When used in nurseries, chlorpyrifos is for quarantine use only.

Make insecticide applications after bloom to protect pollinators. Applications at times of the day and temperatures when pollinators are less likely to be active can also reduce the risk of impacting their populations.

Note: Beginning July 1, 2022, neonicotinoid insecticides are classified as state restricted use for use on tree and shrub insect pests in Massachusetts. For more information, visit the MA Department of Agricultural Resources Pesticide Program.

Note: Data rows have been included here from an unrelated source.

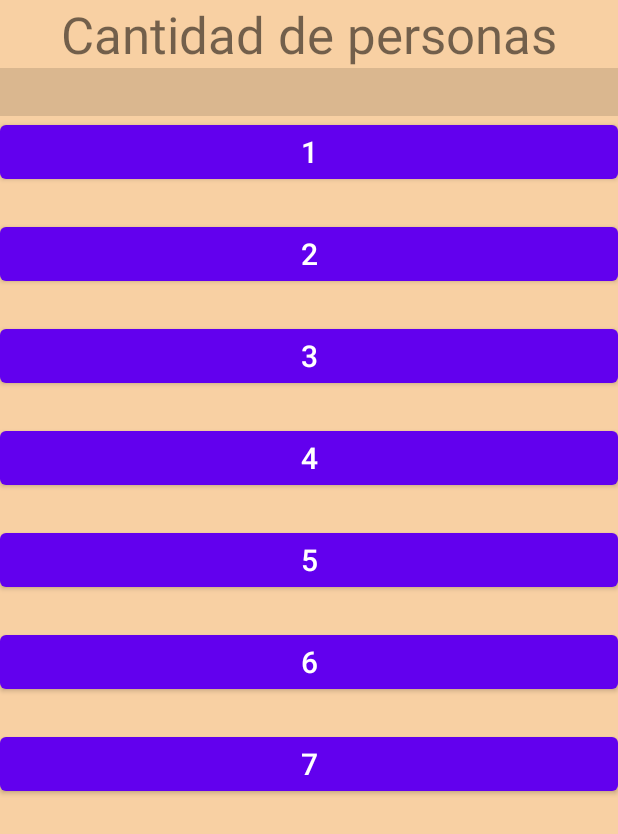
After one commit to JoseAngel9911/Hoteru, an Android app: the layout activity_cantidad.xml on its own in the app's theme, with its tools: preview values and no code run, on a phone screen of 412 x 824 dp. The commit adds this screen. Shown: the top 834 px of the screen. Run offline under Robolectric (Android 15) with nearby library versions, the phone set to English and light mode, and no system bars.

Commit message:
Version 1.85

```diff
--- /dev/null
+++ b/app/src/main/res/layout/activity_cantidad.xml
@@ -0,0 +1,82 @@
+<?xml version="1.0" encoding="utf-8"?>
+<ScrollView xmlns:android="http://schemas.android.com/apk/res/android"
+    android:layout_width="match_parent"
+    android:layout_height="match_parent"
+    android:background="@color/color_fondo">
+
+    <LinearLayout
+        android:layout_width="match_parent"
+        android:layout_height="wrap_content"
+        android:orientation="vertical">
+
+        <TextView
+            android:id="@+id/textView20"
+            android:layout_width="match_parent"
+            android:layout_height="wrap_content"
+            android:text="Cantidad de personas"
+            android:textAlignment="center"
+            android:textSize="34sp" />
+
+        <View
+            android:id="@+id/divider"
+            android:layout_width="match_parent"
+            android:layout_height="32dp"
+            android:background="?android:attr/listDivider" />
+
+        <Button
+            android:id="@+id/button8"
+            android:layout_width="match_parent"
+            android:layout_height="wrap_content"
+            android:layout_marginBottom="20dp"
+            android:text="1"
+            android:textSize="20sp" />
+
+        <Button
+            android:id="@+id/button9"
+            android:layout_width="match_parent"
+            android:layout_height="wrap_content"
+            android:layout_marginBottom="20dp"
+            android:text="2"
+            android:textSize="20sp" />
+
+        <Button
+            android:id="@+id/button10"
+            android:layout_width="match_parent"
+            android:layout_height="wrap_content"
+            android:layout_marginBottom="20dp"
+            android:text="3"
+            android:textSize="20sp" />
+
+        <Button
+            android:id="@+id/button11"
+            android:layout_width="match_parent"
+            android:layout_height="wrap_content"
+            android:layout_marginBottom="20dp"
+            android:text="4"
+            android:textSize="20sp" />
+
+        <Button
+            android:id="@+id/button14"
+            android:layout_width="match_parent"
+            android:layout_height="wrap_content"
+            android:layout_marginBottom="20dp"
+            android:text="5"
+            android:textSize="20sp" />
+
+        <Button
+            android:id="@+id/button15"
+            android:layout_width="match_parent"
+            android:layout_height="wrap_content"
+            android:layout_marginBottom="20dp"
+            android:text="6"
+            android:textSize="20sp" />
+
+        <Button
+            android:id="@+id/button16"
+            android:layout_width="match_parent"
+            android:layout_height="wrap_content"
+            android:layout_marginBottom="20dp"
+            android:text="7"
+            android:textSize="20sp" />
+    </LinearLayout>
+</ScrollView>
--- a/app/src/main/res/layout/activity_menu_reservar.xml
+++ b/app/src/main/res/layout/activity_menu_reservar.xml
@@ -15,7 +15,7 @@
         <TextView
             android:id="@+id/textView14"
             android:layout_width="match_parent"
-            android:layout_height="46dp"
+            android:layout_height="wrap_content"
             android:text="Reservar"
             android:textAlignment="center"
             android:textSize="34sp" />
--- a/app/src/main/res/layout/activity_sesion_admin.xml
+++ b/app/src/main/res/layout/activity_sesion_admin.xml
@@ -75,11 +75,13 @@
                 android:id="@+id/cptxtPass"
                 android:layout_width="match_parent"
                 android:layout_height="55dp"
+                android:layout_marginBottom="34dp"
                 android:ems="10"
                 android:hint="Ingrese su contraseña"
                 android:inputType="textPassword"
-                tools:layout_editor_absoluteX="-5dp"
-                tools:layout_editor_absoluteY="-17dp" />
+                app:layout_constraintBottom_toTopOf="@+id/btnIngresar"
+                app:layout_constraintEnd_toEndOf="parent"
+                app:layout_constraintStart_toStartOf="parent" />
 
         </androidx.constraintlayout.widget.ConstraintLayout>
 
```
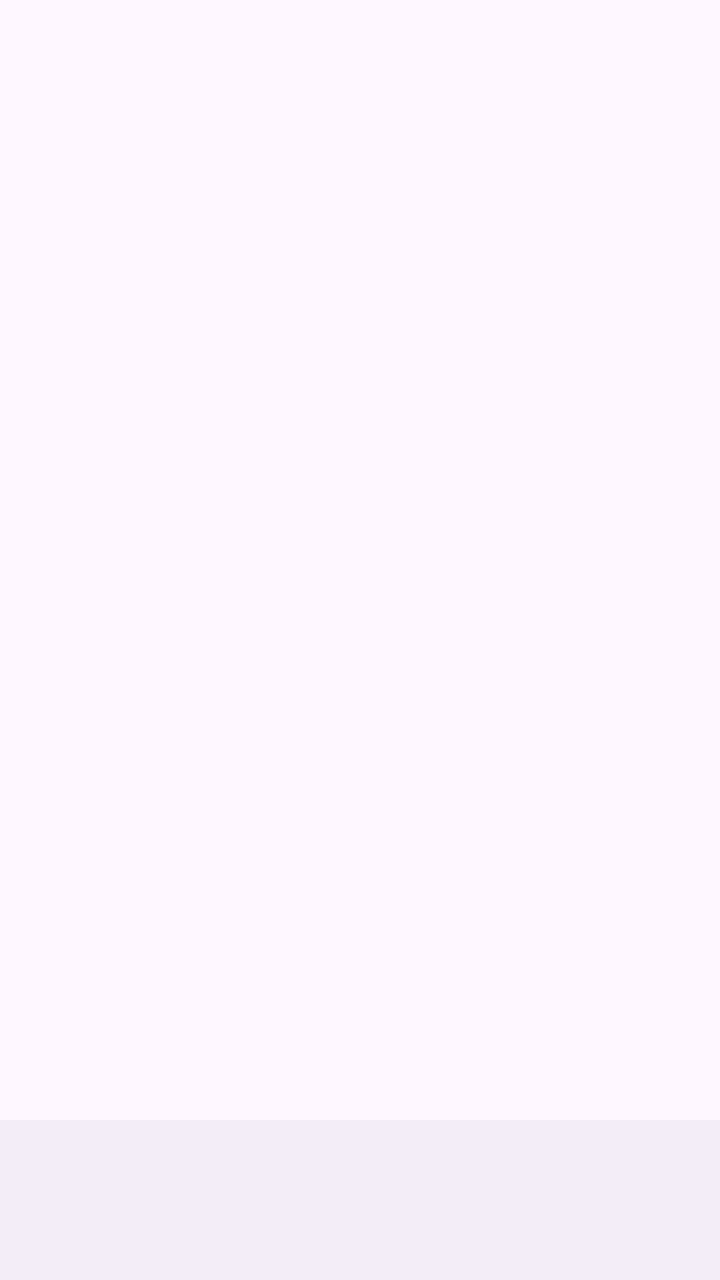
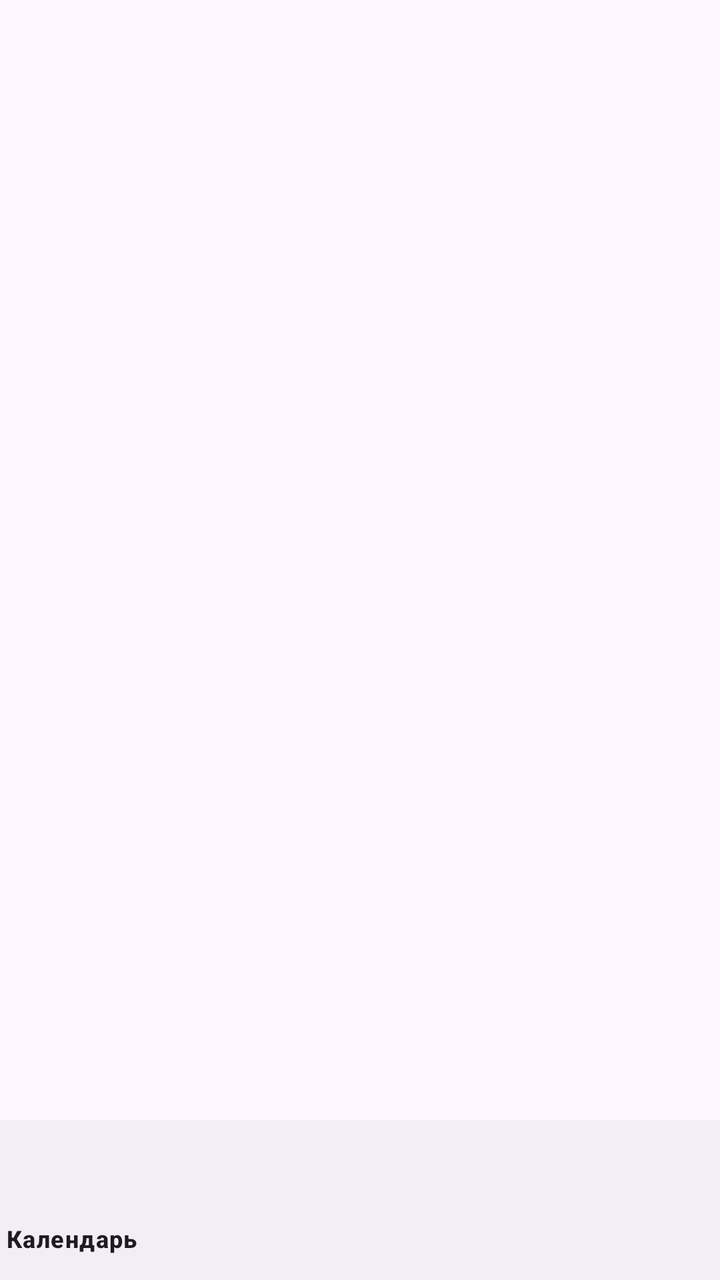

Screens rendered from an Android XML layout before and after an edit, with the pre-edit source and the edit as a unified diff.
<!-- AndroidManifest.xml: application theme Theme.FamilyDaily -->
<!-- res/layout/activity_main.xml -->
<LinearLayout xmlns:android="http://schemas.android.com/apk/res/android" android:layout_width="match_parent" android:layout_height="match_parent" android:orientation="vertical">
    <androidx.viewpager2.widget.ViewPager2 android:id="@+id/pager" android:layout_width="match_parent" android:layout_height="0dp" android:layout_weight="1"/>
    <com.google.android.material.bottomnavigation.BottomNavigationView android:id="@+id/nav" android:layout_width="match_parent" android:layout_height="wrap_content" android:menu="@menu/bottom_menu"/>
</LinearLayout>
<!-- resources referenced by this layout -->
<resources>
  <style name="Theme.FamilyDaily" parent="Theme.Material3.DayNight.NoActionBar" />
</resources>

<!-- the commit's change to res/layout/activity_main.xml (unified diff, before → after) -->
@@ -1,4 +1,19 @@
-<LinearLayout xmlns:android="http://schemas.android.com/apk/res/android" android:layout_width="match_parent" android:layout_height="match_parent" android:orientation="vertical">
-    <androidx.viewpager2.widget.ViewPager2 android:id="@+id/pager" android:layout_width="match_parent" android:layout_height="0dp" android:layout_weight="1"/>
-    <com.google.android.material.bottomnavigation.BottomNavigationView android:id="@+id/nav" android:layout_width="match_parent" android:layout_height="wrap_content" android:menu="@menu/bottom_menu"/>
+<?xml version="1.0" encoding="utf-8"?>
+<LinearLayout xmlns:android="http://schemas.android.com/apk/res/android"
+    xmlns:app="http://schemas.android.com/apk/res-auto"
+    android:layout_width="match_parent"
+    android:layout_height="match_parent"
+    android:orientation="vertical">
+
+    <androidx.viewpager2.widget.ViewPager2
+        android:id="@+id/pager"
+        android:layout_width="match_parent"
+        android:layout_height="0dp"
+        android:layout_weight="1" />
+
+    <com.google.android.material.bottomnavigation.BottomNavigationView
+        android:id="@+id/nav"
+        android:layout_width="match_parent"
+        android:layout_height="wrap_content"
+        app:menu="@menu/bottom_menu" />
 </LinearLayout>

Read and follow all label instructions for safety and proper use. If this guide contradicts language on the label, follow the most up-to-date instructions on the product label. Always confirm that the site you wish to treat and the pest you wish to manage are on the label before using any pesticide. Read the full disclaimer. Active ingredients labeled "L" indicate some products containing the active ingredient are labeled for landscape uses on trees or shrubs. Active ingredients labeled "N" indicate some products containing the active ingredient are labeled for use in nurseries. Always confirm allowable uses on product labels. This active ingredient list is based on what was registered for use in Massachusetts at the time of publication. This information changes rapidly and may not be up to date. If you are viewing this information from another state, check with your local Extension Service and State Pesticide Program for local uses and regulations. Active ingredient lists were last updated: January 2024. To check current product registrations in Massachusetts, please visit: .